We had asked you, dear readers, to share memories of what you ate on train journeys.
Presenting a fresh set of responses.
Ramesh Sundaram from Mumbai writes:
"My experience is about travelling between Mumbai and Chennai/ Bangalore.
"Guntakal Junction is one halt we used to look forward to, enroute our final destination.
"My elder brother (who is now no more) and his wife were loyal to sambar-rice combination at Guntakal station.
"While travelling together, I have seen him rushing to the Vegetarian Refreshment Room with a tiffin carrier and order rice and sambar with a side dish -- a sabji.
"The piping hot rice and sambar smelled delicious.
"At times I used to tease him about this habit of his, but I must confess that the combination tasted divine.
"Of late our travels have reduced in frequency.
"But, even today, when I am passing by Guntakal during a journey, I rush to a stall which serves hot upma. This too is my favourite.
"I finish it off with a glass of filter coffee from the same stall. It gives immense satisfaction to my palate.

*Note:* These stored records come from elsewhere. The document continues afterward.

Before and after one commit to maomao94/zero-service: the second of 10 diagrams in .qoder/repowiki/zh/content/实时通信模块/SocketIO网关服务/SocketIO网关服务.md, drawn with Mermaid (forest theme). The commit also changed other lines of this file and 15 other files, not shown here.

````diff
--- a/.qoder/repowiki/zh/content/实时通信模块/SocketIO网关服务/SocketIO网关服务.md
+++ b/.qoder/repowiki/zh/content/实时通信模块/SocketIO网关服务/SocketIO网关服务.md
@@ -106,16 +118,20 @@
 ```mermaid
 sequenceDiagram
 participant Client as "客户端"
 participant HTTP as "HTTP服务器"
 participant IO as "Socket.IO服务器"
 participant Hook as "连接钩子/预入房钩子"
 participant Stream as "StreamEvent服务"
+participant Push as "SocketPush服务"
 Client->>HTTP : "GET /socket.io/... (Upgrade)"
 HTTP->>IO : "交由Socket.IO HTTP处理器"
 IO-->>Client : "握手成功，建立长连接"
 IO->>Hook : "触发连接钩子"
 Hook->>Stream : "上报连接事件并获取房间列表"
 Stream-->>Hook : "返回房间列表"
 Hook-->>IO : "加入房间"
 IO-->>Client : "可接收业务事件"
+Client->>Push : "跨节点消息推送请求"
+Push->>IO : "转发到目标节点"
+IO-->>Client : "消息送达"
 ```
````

"For me Guntakal Junction will always remain as a special station."
Kharad Zarir Variyava is all-praise for the service in Deccan Queen that connects Mumbai with Pune:
"The eats on board the famed Deccan Queen are a standard within themselves.
"My mother and I have been regular travellers on this train for the past 15 years.
"Till date I have not seen any drop in the quality of the food they serve.
"The train boasts of a dining car, which is a one-of-its kind on the entire railway network, if you exclude the tourist trains like the Deccan Odyssey, Maharaja Express, Golden Chariot and Palace on Wheels.
"The dining car offers a variety of snacks including plain omlette, a cheese omlette, cheese toast, baked beans on toast, chicken cutlet, veg cutlet apart from sabudana wada, kaanda bhajji and wada pav that get over almost as soon as they are prepared, especially the kaanda bhajji.
"A passenger can also request for plain scrambled eggs, a masala variant of scrambled egg (bhurji), or even a fried egg or boiled eggs.
"Besides these, passengers have a choice of potato chips, bread butter, toast butter (on all days except Sundays), and of course the regular tea, coffee, water and soft drinks.
"A veg pizza and fried fish too was available earlier, but now discontinued, since fish is expensive and the pizza was not much in demand compared to the other popular dishes.
"The train staff is also very courteous.
"Being an ISO certified train, the Deccan Queen's staff ensures that the standard of the dining car with respect to cleanliness and quality of food is always maintained.
"In 2015, the Deccan Queen got a new dining car.
"I always have my snacks seated in the dining car of the Deccan Queen, and also parcel some to take home."
Bengaluru's Arvind, aged 42, also shared his feedback:
"I used to frequently travel from Bangalore to Mysore.
"There are lot of trains that run this short distance and Shatabdi is known for its speed.
"Earlier the quality of service in the train was really appreciated.
"Now, the quantity (of food) served is less; my daughter finishes (the meal) and asks for more.
"There is no customer care at all.
"They don't understand the local language as the train comes from Chennai to Mysore.
"There’s a lot of scope for improvement.
"It's better to buy curd rice from the railway station than eat train food."
Reader R Jaikumar from Kolkata writes:
"Forget the quality of food served/available on Indian railways.
"I hope one is aware that the food packets or trays are kept near the toilets of the coach before they are served, with passengers hopping and skipping over and around them.
"The spoons provided are definitely reused. God knows if they are even cleaned.
"I am sure the 'taste' of curry or gravy in both the vegetarian or non-vegetarian dishes is the same."
Have you travelled by Indian Railways? Share your memories of the meals you have had on Indian trains.
Don't forget to mention your NAME, AGE and the place where you LIVE.
Lead image used for representational purposes only. Image: Sriram Bala/Creative Commons